- There was an old woman lived under the hill,
- And if she's not gone she lives there still.
- Baked apples she sold, and cranberry pies,
- And she's the old woman that never told lies.
Origins and development
In 1714 these lines:
- There was an old woman
- Liv'd under a hill,
- And if she ben't gone,
- She lives there still--
appeared as part of a catch in The Academy of Complements. In 1744 these lines appeared by themselves (in a slightly different form) in Tommy Thumb's Pretty Song Book, the first extant collection of nursery rhymes.
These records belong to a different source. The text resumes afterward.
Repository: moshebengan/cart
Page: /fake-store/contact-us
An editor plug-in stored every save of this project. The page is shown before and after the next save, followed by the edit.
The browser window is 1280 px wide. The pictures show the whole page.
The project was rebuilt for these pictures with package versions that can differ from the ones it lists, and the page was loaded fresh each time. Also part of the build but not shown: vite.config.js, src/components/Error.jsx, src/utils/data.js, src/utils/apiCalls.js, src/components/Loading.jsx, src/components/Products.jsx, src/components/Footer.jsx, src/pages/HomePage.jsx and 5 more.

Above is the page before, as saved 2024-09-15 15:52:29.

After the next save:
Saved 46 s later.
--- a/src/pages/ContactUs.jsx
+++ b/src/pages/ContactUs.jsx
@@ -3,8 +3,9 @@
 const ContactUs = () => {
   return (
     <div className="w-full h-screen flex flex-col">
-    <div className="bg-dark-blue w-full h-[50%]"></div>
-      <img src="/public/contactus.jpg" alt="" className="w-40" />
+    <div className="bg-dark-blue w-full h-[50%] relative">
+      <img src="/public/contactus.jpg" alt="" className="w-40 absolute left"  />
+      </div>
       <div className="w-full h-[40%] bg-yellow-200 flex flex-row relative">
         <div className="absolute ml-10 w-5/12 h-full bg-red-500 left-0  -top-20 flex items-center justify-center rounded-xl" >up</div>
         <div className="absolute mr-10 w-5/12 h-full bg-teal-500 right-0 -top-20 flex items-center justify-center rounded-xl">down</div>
One eighteenth-century editor, possibly Oliver Goldsmith, added a note: "This is a self evident Proposition which is the very Essence of Truth. 'She lived under the hill, and if she is not gone she lives there still', Nobody will presume to contradict this."
The 1810 edition of Gammer Gurton's Garland included a variant
- Pillycock, Pillycock, sate on a hill,
- If he's not gone--he sits there still.
Edgar, in Shakespeare's King Lear, appears to refer to this version when he says "Pillycock sat on Pillycock hill," which indicates that the rhyme was known as early as the first decade of the seventeenth century. The final lines first appeared in print c. 1843.
- Anonymous, The Only True Mother Goose Melodies (Boston, c.1843), p. 26.
- J. O. Halliwell-Phillipps, Popular Rhymes and Nursery Tales: A Sequel to the Nursery Rhymes of England (London, 1842), p. 14.
- William S. Baring-Gould and Ceil Baring-Gould, The Annotated Mother Goose (New York, 1962), p.28.
- Mother Goose's Melody (London, c. 1760), reprinted c. 1780, p. 24. No copies of the first printing are extant. For the possible identity of the editor, see The Annotated Mother Goose, p. 333.
- The Annotated Mother Goose, pp. 28-29.